Cast: Penélope Cruz, Gwyneth Paltrow, Martin Freeman, Danny DeVito, Simon Pegg
Written By: Jake Paltrow
Director: Jake Paltrow
Rated: R, for strong language and sexual references
Let’s consider film to be like a gigantic canvas that can reflect the infinite complexities of the mind; a place where colors mix to create countless tones and mold themselves into the perfect cinematic texture. Unfortunately, Jake Paltrow, director of The Good Night, doesn’t think this way. If film is a canvas, he uses only a tiny corner to pen a stick figure.
Since this is his first attempt as a director, it’s logical that Paltrow has chosen a simple, yet moving plot. But this isn’t an excuse to give the audience a movie completely devoid of style.
The Good Night centers on Gary, a musician searching for the perfect life, love and art by hooking up with the woman of his dreams, literally. Martin Freeman plays the main character, and he gives a refreshing portrayal of a man who’s personal and professional lives have hit rock-bottom.
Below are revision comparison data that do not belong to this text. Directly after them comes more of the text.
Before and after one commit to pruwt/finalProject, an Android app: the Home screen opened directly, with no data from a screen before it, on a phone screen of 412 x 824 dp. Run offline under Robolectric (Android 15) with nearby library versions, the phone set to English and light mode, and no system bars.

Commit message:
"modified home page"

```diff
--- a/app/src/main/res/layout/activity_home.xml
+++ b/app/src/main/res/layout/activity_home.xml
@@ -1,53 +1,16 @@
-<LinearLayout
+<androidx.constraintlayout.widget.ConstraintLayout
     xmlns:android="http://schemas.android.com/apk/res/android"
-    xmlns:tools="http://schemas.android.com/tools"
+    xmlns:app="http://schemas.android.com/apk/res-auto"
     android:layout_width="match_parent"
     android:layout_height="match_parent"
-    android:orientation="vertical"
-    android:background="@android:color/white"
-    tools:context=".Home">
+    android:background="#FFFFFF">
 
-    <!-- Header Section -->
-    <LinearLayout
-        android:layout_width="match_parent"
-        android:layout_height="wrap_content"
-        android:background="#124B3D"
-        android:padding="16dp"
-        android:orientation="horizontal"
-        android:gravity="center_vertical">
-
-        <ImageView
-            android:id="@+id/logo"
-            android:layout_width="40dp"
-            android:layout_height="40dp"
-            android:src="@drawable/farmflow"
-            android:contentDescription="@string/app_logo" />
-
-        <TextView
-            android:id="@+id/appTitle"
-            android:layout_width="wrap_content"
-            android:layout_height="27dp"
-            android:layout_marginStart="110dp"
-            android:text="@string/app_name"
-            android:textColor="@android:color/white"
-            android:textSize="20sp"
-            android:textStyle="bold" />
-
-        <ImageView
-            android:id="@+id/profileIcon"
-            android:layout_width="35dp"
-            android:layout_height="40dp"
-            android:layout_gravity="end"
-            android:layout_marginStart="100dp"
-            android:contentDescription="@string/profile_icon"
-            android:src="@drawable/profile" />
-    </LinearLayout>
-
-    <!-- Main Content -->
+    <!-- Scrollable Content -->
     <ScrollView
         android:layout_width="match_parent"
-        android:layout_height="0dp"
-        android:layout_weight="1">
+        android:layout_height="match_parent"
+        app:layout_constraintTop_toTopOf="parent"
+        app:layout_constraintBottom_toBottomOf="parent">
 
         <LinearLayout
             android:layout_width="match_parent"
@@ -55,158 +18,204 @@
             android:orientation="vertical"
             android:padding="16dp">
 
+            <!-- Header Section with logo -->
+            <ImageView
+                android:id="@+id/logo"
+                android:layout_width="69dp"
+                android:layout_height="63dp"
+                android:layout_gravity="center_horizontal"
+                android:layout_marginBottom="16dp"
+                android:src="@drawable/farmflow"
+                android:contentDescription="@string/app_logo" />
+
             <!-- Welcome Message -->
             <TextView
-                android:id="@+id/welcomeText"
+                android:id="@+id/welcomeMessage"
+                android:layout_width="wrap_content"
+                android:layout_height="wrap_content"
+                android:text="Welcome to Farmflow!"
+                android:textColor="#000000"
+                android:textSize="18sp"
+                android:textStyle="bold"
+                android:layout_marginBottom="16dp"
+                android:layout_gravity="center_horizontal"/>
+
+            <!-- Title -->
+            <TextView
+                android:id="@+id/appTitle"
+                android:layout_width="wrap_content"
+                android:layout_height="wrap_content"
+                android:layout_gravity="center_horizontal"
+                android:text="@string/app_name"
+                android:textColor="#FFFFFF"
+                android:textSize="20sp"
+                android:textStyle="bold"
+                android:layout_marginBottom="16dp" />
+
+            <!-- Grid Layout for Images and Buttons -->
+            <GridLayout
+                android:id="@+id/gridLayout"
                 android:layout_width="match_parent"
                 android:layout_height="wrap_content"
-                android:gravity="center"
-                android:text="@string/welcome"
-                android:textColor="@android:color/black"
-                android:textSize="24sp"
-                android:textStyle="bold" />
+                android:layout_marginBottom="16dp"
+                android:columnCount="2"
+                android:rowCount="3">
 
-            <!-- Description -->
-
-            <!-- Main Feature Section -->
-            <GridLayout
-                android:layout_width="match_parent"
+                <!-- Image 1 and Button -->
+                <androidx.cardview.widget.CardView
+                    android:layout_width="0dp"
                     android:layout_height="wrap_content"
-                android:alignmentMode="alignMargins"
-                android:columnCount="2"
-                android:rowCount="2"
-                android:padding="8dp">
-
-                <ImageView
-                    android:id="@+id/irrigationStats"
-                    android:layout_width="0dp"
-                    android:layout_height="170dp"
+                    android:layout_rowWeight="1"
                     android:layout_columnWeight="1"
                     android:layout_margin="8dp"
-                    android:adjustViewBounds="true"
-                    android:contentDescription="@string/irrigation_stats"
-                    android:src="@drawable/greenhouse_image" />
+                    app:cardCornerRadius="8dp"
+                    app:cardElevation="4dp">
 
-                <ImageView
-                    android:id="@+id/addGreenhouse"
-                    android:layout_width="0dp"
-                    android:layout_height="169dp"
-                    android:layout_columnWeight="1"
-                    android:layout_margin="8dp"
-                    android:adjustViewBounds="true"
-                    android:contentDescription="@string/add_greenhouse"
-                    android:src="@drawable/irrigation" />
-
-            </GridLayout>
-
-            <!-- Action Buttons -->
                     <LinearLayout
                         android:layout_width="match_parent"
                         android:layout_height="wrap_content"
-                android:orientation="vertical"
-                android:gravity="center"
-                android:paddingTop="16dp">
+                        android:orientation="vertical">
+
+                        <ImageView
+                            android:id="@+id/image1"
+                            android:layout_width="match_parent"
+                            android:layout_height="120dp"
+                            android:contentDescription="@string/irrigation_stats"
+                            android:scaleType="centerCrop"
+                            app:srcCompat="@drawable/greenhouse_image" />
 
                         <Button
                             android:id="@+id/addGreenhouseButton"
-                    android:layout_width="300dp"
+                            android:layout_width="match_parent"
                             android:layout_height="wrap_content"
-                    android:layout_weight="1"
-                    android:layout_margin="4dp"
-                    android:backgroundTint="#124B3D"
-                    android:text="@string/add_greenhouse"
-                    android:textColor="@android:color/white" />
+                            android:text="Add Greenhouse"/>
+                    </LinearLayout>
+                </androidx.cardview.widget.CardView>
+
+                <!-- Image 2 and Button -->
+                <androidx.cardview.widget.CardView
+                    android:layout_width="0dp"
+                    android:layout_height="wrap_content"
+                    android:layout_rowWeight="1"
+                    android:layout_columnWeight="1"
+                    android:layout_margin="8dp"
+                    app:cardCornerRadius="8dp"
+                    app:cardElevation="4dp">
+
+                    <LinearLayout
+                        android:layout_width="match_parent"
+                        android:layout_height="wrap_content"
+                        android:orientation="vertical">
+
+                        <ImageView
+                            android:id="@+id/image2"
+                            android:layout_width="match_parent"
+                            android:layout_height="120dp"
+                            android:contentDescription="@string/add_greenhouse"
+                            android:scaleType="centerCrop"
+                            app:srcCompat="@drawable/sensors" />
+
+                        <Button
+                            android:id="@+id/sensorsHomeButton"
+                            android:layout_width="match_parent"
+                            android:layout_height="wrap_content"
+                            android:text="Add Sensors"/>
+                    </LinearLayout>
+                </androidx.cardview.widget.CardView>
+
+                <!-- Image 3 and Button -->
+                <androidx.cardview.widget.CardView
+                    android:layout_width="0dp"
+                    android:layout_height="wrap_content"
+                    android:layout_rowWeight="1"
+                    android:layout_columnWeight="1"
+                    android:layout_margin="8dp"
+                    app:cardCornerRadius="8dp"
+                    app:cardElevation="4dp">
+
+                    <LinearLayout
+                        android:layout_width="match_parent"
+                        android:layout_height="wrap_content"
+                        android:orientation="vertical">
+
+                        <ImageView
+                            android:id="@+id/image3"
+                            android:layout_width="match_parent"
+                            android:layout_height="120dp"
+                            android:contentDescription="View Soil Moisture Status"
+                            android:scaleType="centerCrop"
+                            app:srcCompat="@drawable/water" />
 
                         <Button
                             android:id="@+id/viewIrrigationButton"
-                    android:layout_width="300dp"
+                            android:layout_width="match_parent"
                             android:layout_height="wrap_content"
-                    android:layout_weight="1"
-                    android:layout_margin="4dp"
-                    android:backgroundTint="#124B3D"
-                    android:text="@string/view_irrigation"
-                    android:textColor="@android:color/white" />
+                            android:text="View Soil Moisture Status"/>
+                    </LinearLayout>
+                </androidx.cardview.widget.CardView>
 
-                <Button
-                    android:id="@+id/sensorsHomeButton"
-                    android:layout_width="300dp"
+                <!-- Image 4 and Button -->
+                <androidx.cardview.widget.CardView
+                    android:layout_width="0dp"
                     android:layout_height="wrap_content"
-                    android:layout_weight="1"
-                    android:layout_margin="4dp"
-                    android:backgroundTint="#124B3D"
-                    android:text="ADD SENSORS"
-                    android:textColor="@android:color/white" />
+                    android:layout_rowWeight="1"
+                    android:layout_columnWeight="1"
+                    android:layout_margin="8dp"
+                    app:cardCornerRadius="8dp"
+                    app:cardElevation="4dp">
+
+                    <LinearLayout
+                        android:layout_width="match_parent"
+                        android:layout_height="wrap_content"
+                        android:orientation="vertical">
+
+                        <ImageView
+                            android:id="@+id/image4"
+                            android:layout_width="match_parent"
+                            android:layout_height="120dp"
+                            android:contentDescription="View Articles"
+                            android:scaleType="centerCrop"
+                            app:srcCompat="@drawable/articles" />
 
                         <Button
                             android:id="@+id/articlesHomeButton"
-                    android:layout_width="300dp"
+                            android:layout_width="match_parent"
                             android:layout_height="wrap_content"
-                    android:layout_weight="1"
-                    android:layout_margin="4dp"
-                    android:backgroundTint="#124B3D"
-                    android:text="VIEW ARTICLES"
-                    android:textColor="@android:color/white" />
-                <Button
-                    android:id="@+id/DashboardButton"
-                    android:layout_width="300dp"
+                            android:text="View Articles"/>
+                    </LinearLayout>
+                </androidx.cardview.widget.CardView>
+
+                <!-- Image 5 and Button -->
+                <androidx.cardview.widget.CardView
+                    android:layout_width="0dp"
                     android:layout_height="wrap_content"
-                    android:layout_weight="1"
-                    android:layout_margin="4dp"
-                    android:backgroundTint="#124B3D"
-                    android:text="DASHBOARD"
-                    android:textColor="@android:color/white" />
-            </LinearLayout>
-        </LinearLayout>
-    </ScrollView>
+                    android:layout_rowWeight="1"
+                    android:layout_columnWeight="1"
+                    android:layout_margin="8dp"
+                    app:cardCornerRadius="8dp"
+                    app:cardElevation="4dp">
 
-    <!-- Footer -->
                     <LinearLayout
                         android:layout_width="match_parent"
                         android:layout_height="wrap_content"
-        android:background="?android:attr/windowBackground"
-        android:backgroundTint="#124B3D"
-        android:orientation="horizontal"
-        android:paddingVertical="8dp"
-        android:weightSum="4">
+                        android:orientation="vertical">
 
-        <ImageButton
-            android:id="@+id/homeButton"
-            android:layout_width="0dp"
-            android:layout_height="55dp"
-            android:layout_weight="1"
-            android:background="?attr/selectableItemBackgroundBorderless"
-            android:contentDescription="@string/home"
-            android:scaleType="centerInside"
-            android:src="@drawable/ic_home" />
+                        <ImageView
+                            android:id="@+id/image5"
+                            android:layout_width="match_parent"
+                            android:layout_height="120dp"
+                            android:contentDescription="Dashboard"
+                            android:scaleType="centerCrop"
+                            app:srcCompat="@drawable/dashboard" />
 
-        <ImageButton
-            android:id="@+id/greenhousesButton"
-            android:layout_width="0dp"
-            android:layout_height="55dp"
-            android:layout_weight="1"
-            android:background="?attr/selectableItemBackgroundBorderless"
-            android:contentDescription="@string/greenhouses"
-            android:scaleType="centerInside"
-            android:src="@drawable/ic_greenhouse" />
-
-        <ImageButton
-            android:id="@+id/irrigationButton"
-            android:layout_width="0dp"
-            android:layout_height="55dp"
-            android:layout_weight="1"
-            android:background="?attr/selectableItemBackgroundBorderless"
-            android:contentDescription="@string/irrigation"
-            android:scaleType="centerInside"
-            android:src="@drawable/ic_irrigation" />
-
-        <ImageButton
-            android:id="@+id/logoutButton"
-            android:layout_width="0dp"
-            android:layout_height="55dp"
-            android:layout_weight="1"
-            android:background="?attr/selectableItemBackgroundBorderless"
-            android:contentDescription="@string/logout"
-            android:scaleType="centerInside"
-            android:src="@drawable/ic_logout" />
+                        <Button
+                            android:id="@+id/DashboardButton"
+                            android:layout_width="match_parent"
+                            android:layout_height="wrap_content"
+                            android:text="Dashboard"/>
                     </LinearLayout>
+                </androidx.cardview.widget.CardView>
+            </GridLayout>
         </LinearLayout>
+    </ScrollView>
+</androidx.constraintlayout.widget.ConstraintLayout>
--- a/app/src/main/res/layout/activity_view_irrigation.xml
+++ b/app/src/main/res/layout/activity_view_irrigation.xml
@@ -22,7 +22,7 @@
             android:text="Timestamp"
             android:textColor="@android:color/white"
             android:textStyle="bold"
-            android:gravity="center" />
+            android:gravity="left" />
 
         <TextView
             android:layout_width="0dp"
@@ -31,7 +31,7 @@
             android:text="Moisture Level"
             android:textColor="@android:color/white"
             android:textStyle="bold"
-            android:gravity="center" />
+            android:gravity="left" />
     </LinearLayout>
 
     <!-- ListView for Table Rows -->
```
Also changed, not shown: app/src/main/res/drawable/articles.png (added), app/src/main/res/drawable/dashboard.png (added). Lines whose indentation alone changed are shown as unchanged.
Gary and his girlfriend Dora Gwyneth Paltrow have given up on reviving their defunct relationship, so Gary begins to dream about Anna Penélope Cruz, but can only find her during his slumber. Looking for a solution, he goes to see Mel Danny Devito, a guru who helps him interpret his dreams.
It makes sense that Gwyneth Paltrow would participate in her brother’s rookie film. What doesn’t make sense is Cruz’s decision to accept a role that completely undermines her acting talent. The script’s not terrible, but it’s one-dimensional. Jake Paltrow squandered the chance to capitalize on the abilities of two Oscar-nominated actresses, who, by the way, should be choosing projects that challenge them.
Of course there are moments when audience members can identify with Gary, but what makes a good film is the end result of all the factors – beyond the acting and script – that go into a film, such as music, wardrobe and set design, among many others.